Imitating is an important part of developing singing skills. A small child learns to speak by trying to repeat again and again the words he hears from his parents. In the beginning, also singing is learned by listening, imitating and PRACTICING. An another skill is however needed for deeper learning: a skill to sense the voice in one’s own body.
Activating Muscles For New Tasks
Singing is muscle work. When singing we use little muscles in the larynx and in the vocal tract. Activating these muscles for singing is a process in which noticing and self-monitoring the muscle work in one’s own body helps more than just trusting the ear.
Sense The Voice
Have you ever noticed that some singers’ voices make you feel good in your body? Instead some other singers’ voices might feel even uncomfortable in your throat. This phenomenon is called an audio kinesthetic skill – a skill to feel or sense in your own body what other people are doing in theirs when singing or speaking.
The audio kinesthetic skill can be improved too. It is an important tool for singing teachers that guide their students with it. For a singing student the audio kinesthetic skill is a benefit; it helps to repeat what a teacher shows with his or her voice.

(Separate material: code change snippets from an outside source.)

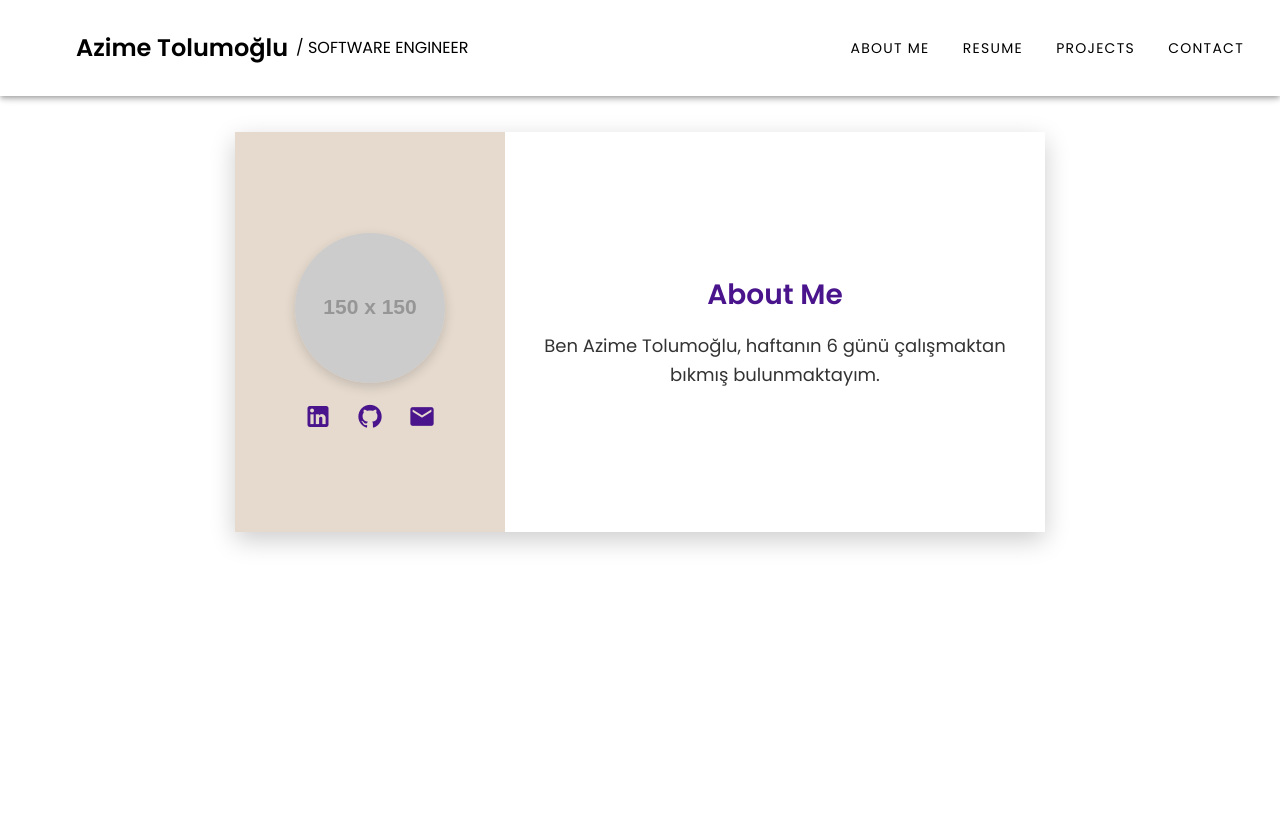
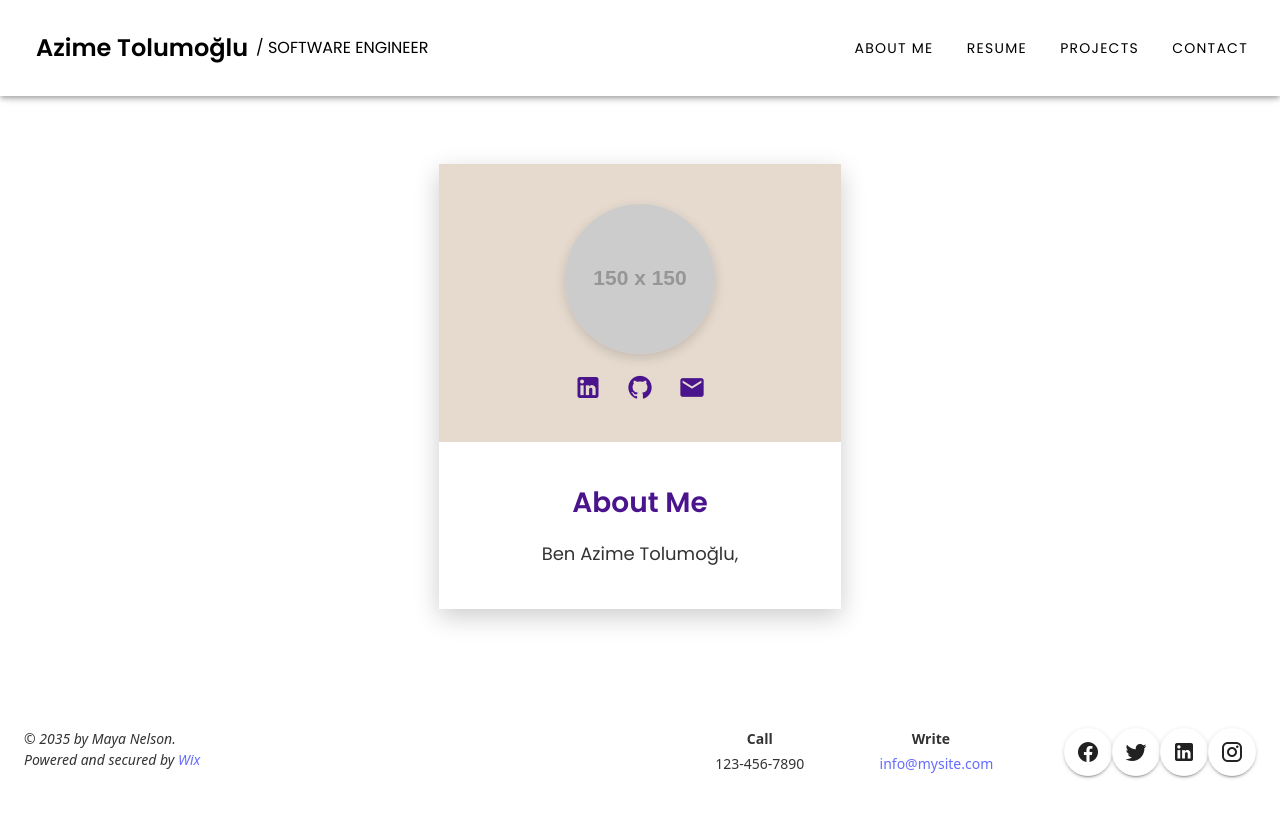
Before and after one commit to TOLUMOGLU/VUeMyWeb, a Vue app: page / in a window 1280 px wide. Shown: the top 818 px of the page. Built offline with nearby package versions, Linux system fonts and the light colour scheme.

Commit message:
header mıobil and footer somp add.

```diff
--- a/src/App.vue
+++ b/src/App.vue
@@ -25,18 +25,22 @@
       style="min-height: 600px; padding: 40px;">
       <AboutMe />
     </section>
+    <FooterComp />
   </v-app>
 </template>
 
 <script>
 import HeaderComponent from './components/Header.vue'
 import AboutMe from './components/AboutMe.vue'
+import FooterComp from './components/Footer.vue'
+
 
 export default {
   name: 'App',
   components: {
     HeaderComponent,
-    AboutMe
+    AboutMe,
+    FooterComp
   },
   data() {
     return {
--- a/src/components/AboutMe.vue
+++ b/src/components/AboutMe.vue
@@ -21,7 +21,7 @@
     <div class="right-side">
       <h2>About Me</h2>
       <p>
-        Ben Azime Tolumoğlu, haftanın 6 günü çalışmaktan bıkmış bulunmaktayım.
+        Ben Azime Tolumoğlu,
       </p>
     </div>
   </div>
--- /dev/null
+++ b/src/components/Footer.vue
@@ -0,0 +1,76 @@
+<template>
+  <v-footer
+    color="white"
+    app
+    class="pa-6"
+  >
+    <v-row
+      justify="space-between"
+      class="text-left"
+      style="width: 100%"
+      no-gutters
+    >
+      <v-col cols="12" md="6" class="footer-left">
+        <div>© 2035 by Maya Nelson.</div>
+        <div>Powered and secured by <a href="https://www.wix.com" target="_blank" rel="noopener">Wix</a></div>
+      </v-col>
+
+      <v-col cols="12" md="1" class="footer-center">
+        <div><strong>Call</strong></div>
+        <div>123-456-7890</div>
+      </v-col>
+
+      <v-col cols="12" md="1" class="footer-center">
+        <div><strong>Write</strong></div>
+        <div><a href="mailto:info@mysite.com">info@mysite.com</a></div>
+      </v-col>
+
+      <v-col cols="12" md="2" class="footer-right d-flex align-center justify-end">
+        <v-btn icon href="https://facebook.com" target="_blank" rel="noopener">
+          <v-icon>mdi-facebook</v-icon>
+        </v-btn>
+        <v-btn icon href="https://twitter.com" target="_blank" rel="noopener">
+          <v-icon>mdi-twitter</v-icon>
+        </v-btn>
+        <v-btn icon href="https://linkedin.com" target="_blank" rel="noopener">
+          <v-icon>mdi-linkedin</v-icon>
+        </v-btn>
+        <v-btn icon href="https://instagram.com" target="_blank" rel="noopener">
+          <v-icon>mdi-instagram</v-icon>
+        </v-btn>
+      </v-col>
+    </v-row>
+  </v-footer>
+</template>
+
+<script setup>
+</script>
+
+<style scoped>
+.footer-left {
+  font-size: 14px;
+  font-style: italic;
+  color: #333;
+}
+
+.footer-center {
+  font-size: 14px;
+  color: #333;
+  text-align: center;
+
+}
+
+.footer-center strong {
+  display: block;
+  margin-bottom: 4px;
+}
+
+.footer-right v-btn {
+  margin-left: 8px;
+  color: #333;
+}
+
+.footer-right v-btn:hover {
+  color: #673ab7;
+}
+</style>
--- a/src/components/Header.vue
+++ b/src/components/Header.vue
@@ -1,18 +1,65 @@
 <template>
+  <v-container fluid>
     <v-app-bar app color="white" class="pa-4">
-    <div class="title-container pa-10">
+      <v-row class="align-center" style="width: 100%" no-gutters>
+        <v-col cols="8" md="4" class="d-flex align-center">
+          <div class="title-container">
             <span class="name">Azime Tolumoğlu</span>
             <span class="subtitle">/ SOFTWARE ENGINEER</span>
           </div>
+        </v-col>
 
-    <v-spacer></v-spacer>
-
+        <v-col
+          cols="4"
+          md="8"
+          class="d-none d-md-flex justify-end align-center"
+        >
           <v-btn text class="custom-btn" @click="$emit('navigate', 'about-me')">ABOUT ME</v-btn>
           <v-btn text class="custom-btn" @click="$emit('navigate', 'resume')">RESUME</v-btn>
           <v-btn text class="custom-btn" @click="$emit('navigate', 'projects')">PROJECTS</v-btn>
           <v-btn text class="custom-btn" @click="$emit('navigate', 'contact')">CONTACT</v-btn>
+        </v-col>
+
+        <v-col
+          cols="4"
+          class="d-flex d-md-none justify-end align-center"
+        >
+          <v-btn icon @click="drawer = true">
+            <v-icon>mdi-menu</v-icon>
+          </v-btn>
+        </v-col>
+      </v-row>
     </v-app-bar>
+
+    <v-navigation-drawer
+      v-model="drawer"
+      temporary
+      location="right"
+      class="d-md-none"
+    >
+      <v-list>
+        <v-list-item @click="$emit('navigate', 'about-me'); drawer = false">
+          <v-list-item-title>ABOUT ME</v-list-item-title>
+        </v-list-item>
+        <v-list-item @click="$emit('navigate', 'resume'); drawer = false">
+          <v-list-item-title>RESUME</v-list-item-title>
+        </v-list-item>
+        <v-list-item @click="$emit('navigate', 'projects'); drawer = false">
+          <v-list-item-title>PROJECTS</v-list-item-title>
+        </v-list-item>
+        <v-list-item @click="$emit('navigate', 'contact'); drawer = false">
+          <v-list-item-title>CONTACT</v-list-item-title>
+        </v-list-item>
+      </v-list>
+    </v-navigation-drawer>
+  </v-container>
 </template>
+
+<script setup lang="ts">
+import { ref } from 'vue'
+
+const drawer = ref(false)
+</script>
 
 <style>
 @import url('https://fonts.googleapis.com/css2?family=Poppins:wght@400;600&display=swap');
@@ -61,4 +108,8 @@
   outline: none !important;
   border: none !important;
 }
+.v-navigation-drawer {
+  padding-top: 64px !important;
+}
+
 </style>
```
Lines whose indentation alone changed are shown as unchanged.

To accomplish a new thing for the first time happens often “by accident” and unconsciously. Establishing a new function needs repetition and consciousness. Together with understanding what happens in the body and with the recognition how and where the maneuver is felt in the body are the keys to real learning in singing.
Practicing Process: Understand, Discover, Feel And Repeat
- Understand what you are practicing and why. It helps to visualise and implement the following parts.
- Discover the function by imitating or with a natural reflex.
- Feel or sense where the muscles are working in your body and with what kind of effort.
- Repeat until you can do it automatically.